How people spend their time says a lot about them. A fascinating interactive graphic by the New York Times breaks out how different groups spend their time based on data from The American Survey of Time Use. By clicking different groups, you can literally see how the proportion of time spent working, sleeping, eating, on housework, education, TV watching, etc. changes at every minute of the day.

This graphic is very engrossing and reveals interesting generational differences. Comparing 15-24 year olds to 25-64 year olds shows the younger group spends a higher proportion of their on education, and lower proportion on housework and work. No great surprise there. Here are some less obvious observations:

Time Shift: I have observed before that Millennials appear to be ‘nocturnal’, here’s the evidence. They go to bed later and sleep later than any other age group. At 11:11AM, 11% are still sleeping; at 11:10 PM 53% are still awake with 14% watching TV or movies, 6% socializing, and 3% talking on the phone. Interestingly, just 2% are doing homework. My daughter has arranged her college schedule to ensure no class starts before 11:00 AM. She regularly goes to bed at 2:00 or 3:00 AM. @bengarbe twittered today: “Frankly, this 26 year old would give up thousands in salary to be able to sleep until noon, work 12-8pm from home, etc.”

Sports: Sports and fitness are a big part of Gen Y’s lives. At any point between 10:00 AM and 10:00 PM between 3% and 6% of 15-24 year olds are participating in ‘sports’. The comparable figure for 25-64 year olds is 1-2%. On average, 15-24 year olds spend 36 minutes a day on sports, about twice the time spent by 25-64 year olds.

Reading & Other Interest: 15-24 year olds spend on average :50 minutes a day reading and pursuing other interests. This is much higher than 25-64 year olds who spend 32 minutes. The research points out that half of that time is spent ‘reading’. Those over 64 spent by far the most time reading per day: 1 hour and 24 minutes. This presumably does not include computer time, as that is accounted for separately.

This cleverly designed chart is remiss in only one respect: it doesn’t account for multi-tasking, and assumes that people are doing one thing at a time.
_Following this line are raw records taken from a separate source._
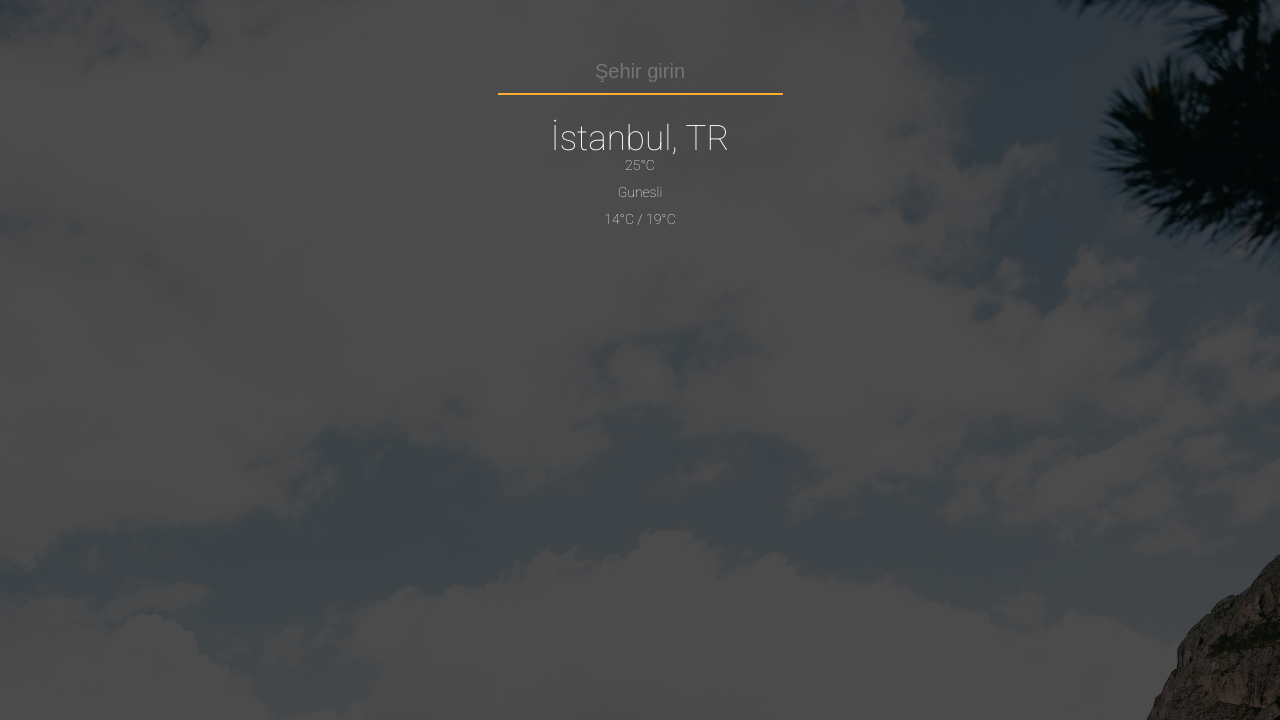
Repository: DogukanSAVA/havadurumu
Page: index.html
An editor plug-in stored every save of this project. The page is shown before and after the next save, followed by the edit.
The browser window is 1280 px wide. The pictures show the whole page.

Above is the page before, as saved 2021-09-16 12:01:44.

After the next save:
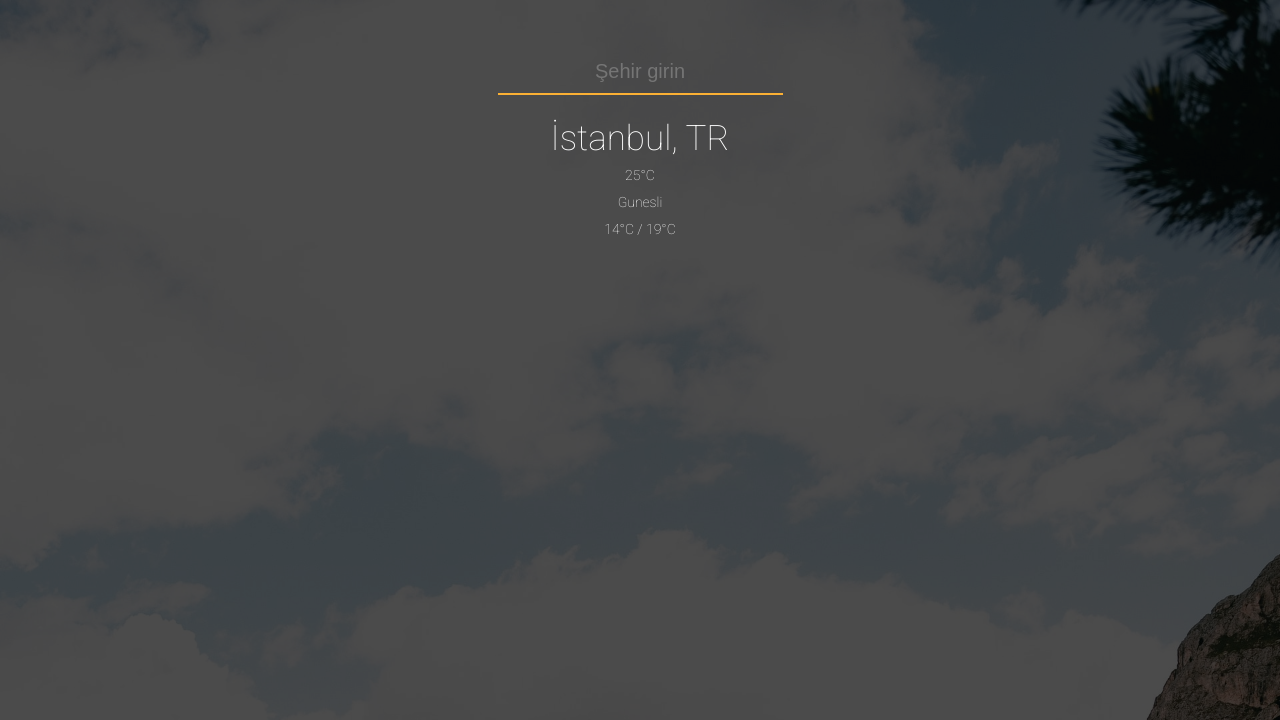
Saved 22 s later.
--- a/style.css
+++ b/style.css
@@ -27,27 +27,29 @@ body {
   height: 100vh;
 }
 
-.header{padding: 50px 20px 30px 20px;}
-.header h1{
-          font-size: 50px;
-          color: #fbb034;
-          text-shadow: 1px 3px rgba(0,0,0,.9)
+.header {
+  padding: 50px 20px 30px 20px;
+}
+.header h1 {
+  font-size: 50px;
+  color: #fbb034;
+  text-shadow: 1px 3px rgba(0, 0, 0, 0.9);
 }
 
-.header input{
-          width: 100%;
-          padding: 10px;
-          background: transparent;
-          border: 0;
-          outline: 0;
-          border-bottom: 2px solid #fbb034;
-          text-align: center;
-          font-size: 20px;
-          color: #f2f2f2;
-
+.header input {
+  width: 100%;
+  padding: 10px;
+  background: transparent;
+  border: 0;
+  outline: 0;
+  border-bottom: 2px solid #fbb034;
+  text-align: center;
+  font-size: 20px;
+  color: #f2f2f2;
 }
 
-.city{
-          font-size: 35px;
-font-weight: 500;
+.city {
+  font-size: 35px;
+  font-weight: 500;
+  margin-bottom: 10px;
 }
Of course, we know that Millennials are master jugglers, who eke more hours than the rest of us from a 24 hour day, if we are to take their word for it.